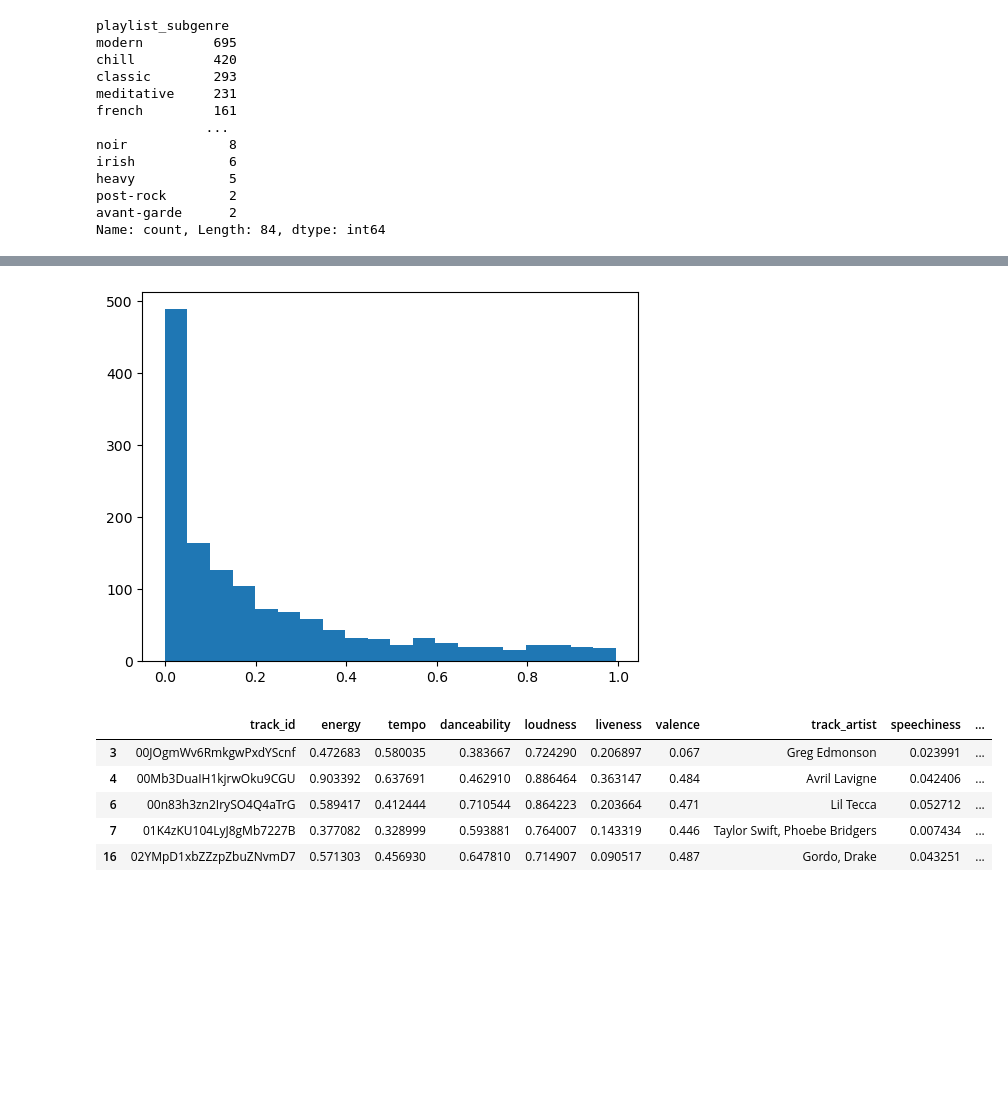
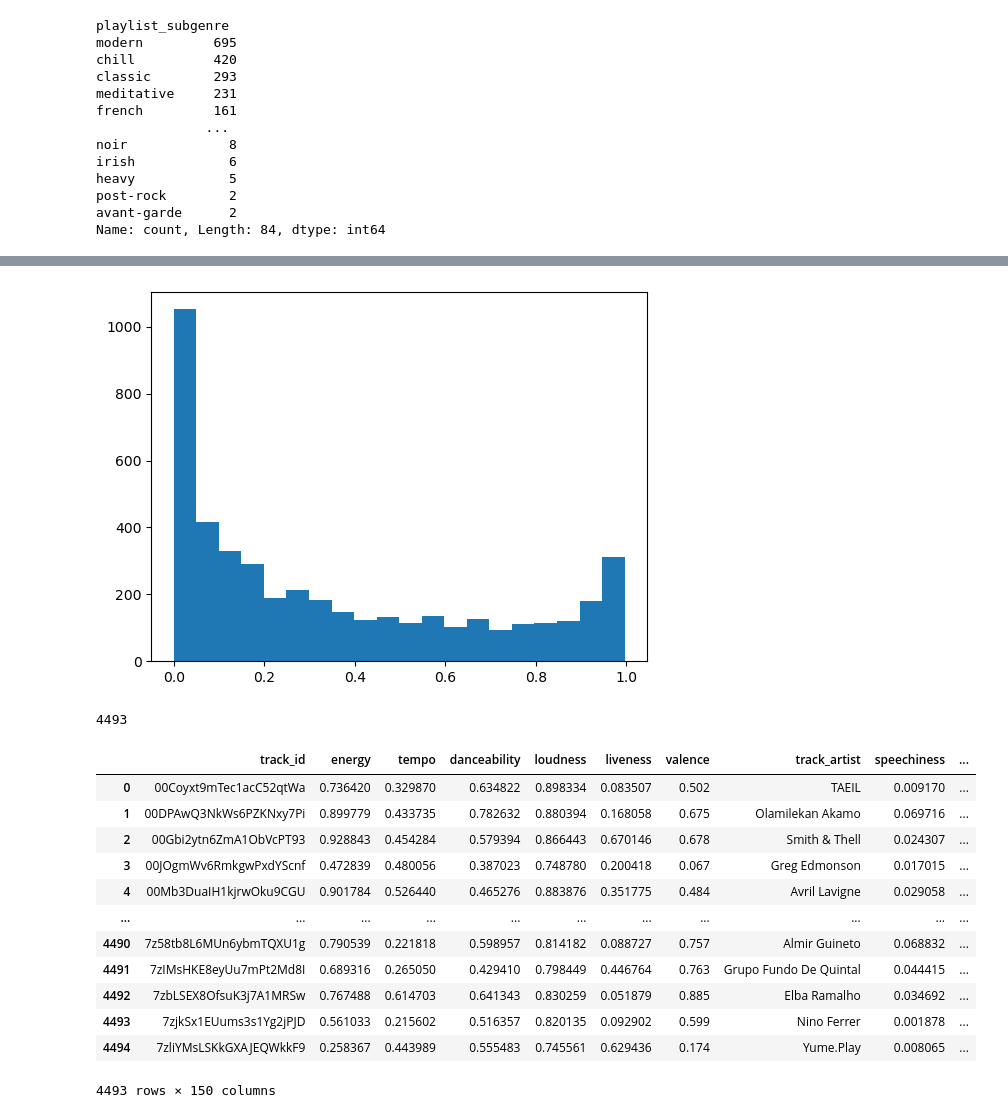
Before and after one commit to samiuell/MSE446-Group2, a Jupyter notebook: MSE446_Group2_CLEANDATA.ipynb, the cells around one changed output, grey strips where cells are left out. Saved outputs shown, nothing was run; the diff lists cells and outputs as text; code cells hidden in the pictures; blank space fills up the shorter version.

```diff
--- a/MSE446_Group2_CLEANDATA.ipynb
+++ b/MSE446_Group2_CLEANDATA.ipynb
@@ -211,0 +216,7 @@ songs = songs.dropna()
+# %%
+# We are aware of the missing artist popularity. We will replace these with 0s.
+songs['artist_popularity'] = songs['artist_popularity'].fillna(0)
+
+
+#The others each have only one row so we will drop it.
+songs = songs.dropna()
@@ -228,14 +243,7 @@ songs['time_signature'].nunique()
 
 songs['time_signature'] = songs['time_signature'].astype('category')
 
-from sklearn.preprocessing import OneHotEncoder
-
-encoder = OneHotEncoder(sparse_output=False)
-encoded = encoder.fit_transform(songs[['time_signature']])
-encoded_df = pd.DataFrame(encoded, columns=encoder.get_feature_names_out(['time_signature']))
-songs = pd.concat([songs, encoded_df], axis=1)
-
-songs = songs.drop(columns=['time_signature'])
+songs = pd.get_dummies(songs, columns=['time_signature'], drop_first=True)
 # %%
 # Key
 # 12 unique values - treat as categorical, one hot encode
@@ -243,14 +251,7 @@ songs['key'].nunique()
 
 songs['key'] = songs['key'].astype('category')
 
-from sklearn.preprocessing import OneHotEncoder
-
-encoder = OneHotEncoder(sparse_output=False)
-encoded = encoder.fit_transform(songs[['key']])
-encoded_df = pd.DataFrame(encoded, columns=encoder.get_feature_names_out(['key']))
-songs = pd.concat([songs, encoded_df], axis=1)
-
-songs = songs.drop(columns=['key', 'key_nan'])
+songs = pd.get_dummies(songs, columns=['key'], drop_first=True)
 # %%
 # speechiness
 plt.hist(songs['speechiness'], bins=20)
@@ -300,7 +301,7 @@ songs = songs.drop(columns=['playlist_subgenre'])
 plt.hist(songs['acousticness'], bins=20)
 plt.show()
 # %% [output]
-[figure, old version]
+[figure, new version]
 # %%
 from sklearn.preprocessing import MinMaxScaler
 
@@ -322,12 +323,23 @@ songs = pd.concat([songs, subgenre_dummies], axis=1)
 
 #Drop original column
 songs = songs.drop(columns=['playlist_genre'])
+# %%
+songs['track_id'].nunique()
+# %% [output]
+4493
 # %%
-songs.head()
+songs
 # %% [output]
 |  | track_id | energy | tempo | danceability | loudness | liveness | valence | track_artist | speechiness | ... |
-| 3 | 00JOgmWv6RmkgwPxdYScnf | 0.472683 | 0.580035 | 0.383667 | 0.724290 | 0.206897 | 0.067 | Greg Edmonson | 0.023991 | ... |
-| 4 | 00Mb3DuaIH1kjrwOku9CGU | 0.903392 | 0.637691 | 0.462910 | 0.886464 | 0.363147 | 0.484 | Avril Lavigne | 0.042406 | ... |
-| 6 | 00n83h3zn2IrySO4Q4aTrG | 0.589417 | 0.412444 | 0.710544 | 0.864223 | 0.203664 | 0.471 | Lil Tecca | 0.052712 | ... |
-| 7 | 01K4zKU104LyJ8gMb7227B | 0.377082 | 0.328999 | 0.593881 | 0.764007 | 0.143319 | 0.446 | Taylor Swift, Phoebe Bridgers | 0.007434 | ... |
-| 16 | 02YMpD1xbZZzpZbuZNvmD7 | 0.571303 | 0.456930 | 0.647810 | 0.714907 | 0.090517 | 0.487 | Gordo, Drake | 0.043251 | ... |
+| 0 | 00Coyxt9mTec1acC52qtWa | 0.736420 | 0.329870 | 0.634822 | 0.898334 | 0.083507 | 0.502 | TAEIL | 0.009170 | ... |
+| 1 | 00DPAwQ3NkWs6PZKNxy7Pi | 0.899779 | 0.433735 | 0.782632 | 0.880394 | 0.168058 | 0.675 | Olamilekan Akamo | 0.069716 | ... |
+| 2 | 00Gbi2ytn6ZmA1ObVcPT93 | 0.928843 | 0.454284 | 0.579394 | 0.866443 | 0.670146 | 0.678 | Smith & Thell | 0.024307 | ... |
+| 3 | 00JOgmWv6RmkgwPxdYScnf | 0.472839 | 0.480056 | 0.387023 | 0.748780 | 0.200418 | 0.067 | Greg Edmonson | 0.017015 | ... |
+| 4 | 00Mb3DuaIH1kjrwOku9CGU | 0.901784 | 0.526440 | 0.465276 | 0.883876 | 0.351775 | 0.484 | Avril Lavigne | 0.029058 | ... |
+| ... | ... | ... | ... | ... | ... | ... | ... | ... | ... | ... |
+| 4490 | 7z58tb8L6MUn6ybmTQXU1g | 0.790539 | 0.221818 | 0.598957 | 0.814182 | 0.088727 | 0.757 | Almir Guineto | 0.068832 | ... |
+| 4491 | 7zIMsHKE8eyUu7mPt2Md8I | 0.689316 | 0.265050 | 0.429410 | 0.798449 | 0.446764 | 0.763 | Grupo Fundo De Quintal | 0.044415 | ... |
+| 4492 | 7zbLSEX8OfsuK3j7A1MRSw | 0.767488 | 0.614703 | 0.641343 | 0.830259 | 0.051879 | 0.885 | Elba Ramalho | 0.034692 | ... |
+| 4493 | 7zjkSx1EUums3s1Yg2jPJD | 0.561033 | 0.215602 | 0.516357 | 0.820135 | 0.092902 | 0.599 | Nino Ferrer | 0.001878 | ... |
+| 4494 | 7zliYMsLSKkGXAJEQWkkF9 | 0.258367 | 0.443989 | 0.555483 | 0.745561 | 0.629436 | 0.174 | Yume.Play | 0.008065 | ... |
+4493 rows × 150 columns
```
Also changed, not shown: parts of 8 cells of this notebook.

***

• _Task requirements_:
Type the listing out again word for word, passing over each picture.

• _Exercise solution_:
Before and after one commit to samiuell/MSE446-Group2, a Jupyter notebook: MSE446_Group2_CLEANDATA.ipynb, the cells around one changed output, grey strips where cells are left out. Saved outputs shown, nothing was run; the diff lists cells and outputs as text; code cells hidden in the pictures; blank space fills up the shorter version.

```diff
--- a/MSE446_Group2_CLEANDATA.ipynb
+++ b/MSE446_Group2_CLEANDATA.ipynb
@@ -211,0 +216,7 @@ songs = songs.dropna()
+# %%
+# We are aware of the missing artist popularity. We will replace these with 0s.
+songs['artist_popularity'] = songs['artist_popularity'].fillna(0)
+
+
+#The others each have only one row so we will drop it.
+songs = songs.dropna()
@@ -228,14 +243,7 @@ songs['time_signature'].nunique()
 
 songs['time_signature'] = songs['time_signature'].astype('category')
 
-from sklearn.preprocessing import OneHotEncoder
-
-encoder = OneHotEncoder(sparse_output=False)
-encoded = encoder.fit_transform(songs[['time_signature']])
-encoded_df = pd.DataFrame(encoded, columns=encoder.get_feature_names_out(['time_signature']))
-songs = pd.concat([songs, encoded_df], axis=1)
-
-songs = songs.drop(columns=['time_signature'])
+songs = pd.get_dummies(songs, columns=['time_signature'], drop_first=True)
 # %%
 # Key
 # 12 unique values - treat as categorical, one hot encode
@@ -243,14 +251,7 @@ songs['key'].nunique()
 
 songs['key'] = songs['key'].astype('category')
 
-from sklearn.preprocessing import OneHotEncoder
-
-encoder = OneHotEncoder(sparse_output=False)
-encoded = encoder.fit_transform(songs[['key']])
-encoded_df = pd.DataFrame(encoded, columns=encoder.get_feature_names_out(['key']))
-songs = pd.concat([songs, encoded_df], axis=1)
-
-songs = songs.drop(columns=['key', 'key_nan'])
+songs = pd.get_dummies(songs, columns=['key'], drop_first=True)
 # %%
 # speechiness
 plt.hist(songs['speechiness'], bins=20)
@@ -300,7 +301,7 @@ songs = songs.drop(columns=['playlist_subgenre'])
 plt.hist(songs['acousticness'], bins=20)
 plt.show()
 # %% [output]
-[figure, old version]
+[figure, new version]
 # %%
 from sklearn.preprocessing import MinMaxScaler
 
@@ -322,12 +323,23 @@ songs = pd.concat([songs, subgenre_dummies], axis=1)
 
 #Drop original column
 songs = songs.drop(columns=['playlist_genre'])
+# %%
+songs['track_id'].nunique()
+# %% [output]
+4493
 # %%
-songs.head()
+songs
 # %% [output]
 |  | track_id | energy | tempo | danceability | loudness | liveness | valence | track_artist | speechiness | ... |
-| 3 | 00JOgmWv6RmkgwPxdYScnf | 0.472683 | 0.580035 | 0.383667 | 0.724290 | 0.206897 | 0.067 | Greg Edmonson | 0.023991 | ... |
-| 4 | 00Mb3DuaIH1kjrwOku9CGU | 0.903392 | 0.637691 | 0.462910 | 0.886464 | 0.363147 | 0.484 | Avril Lavigne | 0.042406 | ... |
-| 6 | 00n83h3zn2IrySO4Q4aTrG | 0.589417 | 0.412444 | 0.710544 | 0.864223 | 0.203664 | 0.471 | Lil Tecca | 0.052712 | ... |
-| 7 | 01K4zKU104LyJ8gMb7227B | 0.377082 | 0.328999 | 0.593881 | 0.764007 | 0.143319 | 0.446 | Taylor Swift, Phoebe Bridgers | 0.007434 | ... |
-| 16 | 02YMpD1xbZZzpZbuZNvmD7 | 0.571303 | 0.456930 | 0.647810 | 0.714907 | 0.090517 | 0.487 | Gordo, Drake | 0.043251 | ... |
+| 0 | 00Coyxt9mTec1acC52qtWa | 0.736420 | 0.329870 | 0.634822 | 0.898334 | 0.083507 | 0.502 | TAEIL | 0.009170 | ... |
+| 1 | 00DPAwQ3NkWs6PZKNxy7Pi | 0.899779 | 0.433735 | 0.782632 | 0.880394 | 0.168058 | 0.675 | Olamilekan Akamo | 0.069716 | ... |
+| 2 | 00Gbi2ytn6ZmA1ObVcPT93 | 0.928843 | 0.454284 | 0.579394 | 0.866443 | 0.670146 | 0.678 | Smith & Thell | 0.024307 | ... |
+| 3 | 00JOgmWv6RmkgwPxdYScnf | 0.472839 | 0.480056 | 0.387023 | 0.748780 | 0.200418 | 0.067 | Greg Edmonson | 0.017015 | ... |
+| 4 | 00Mb3DuaIH1kjrwOku9CGU | 0.901784 | 0.526440 | 0.465276 | 0.883876 | 0.351775 | 0.484 | Avril Lavigne | 0.029058 | ... |
+| ... | ... | ... | ... | ... | ... | ... | ... | ... | ... | ... |
+| 4490 | 7z58tb8L6MUn6ybmTQXU1g | 0.790539 | 0.221818 | 0.598957 | 0.814182 | 0.088727 | 0.757 | Almir Guineto | 0.068832 | ... |
+| 4491 | 7zIMsHKE8eyUu7mPt2Md8I | 0.689316 | 0.265050 | 0.429410 | 0.798449 | 0.446764 | 0.763 | Grupo Fundo De Quintal | 0.044415 | ... |
+| 4492 | 7zbLSEX8OfsuK3j7A1MRSw | 0.767488 | 0.614703 | 0.641343 | 0.830259 | 0.051879 | 0.885 | Elba Ramalho | 0.034692 | ... |
+| 4493 | 7zjkSx1EUums3s1Yg2jPJD | 0.561033 | 0.215602 | 0.516357 | 0.820135 | 0.092902 | 0.599 | Nino Ferrer | 0.001878 | ... |
+| 4494 | 7zliYMsLSKkGXAJEQWkkF9 | 0.258367 | 0.443989 | 0.555483 | 0.745561 | 0.629436 | 0.174 | Yume.Play | 0.008065 | ... |
+4493 rows × 150 columns
```
Also changed, not shown: parts of 8 cells of this notebook.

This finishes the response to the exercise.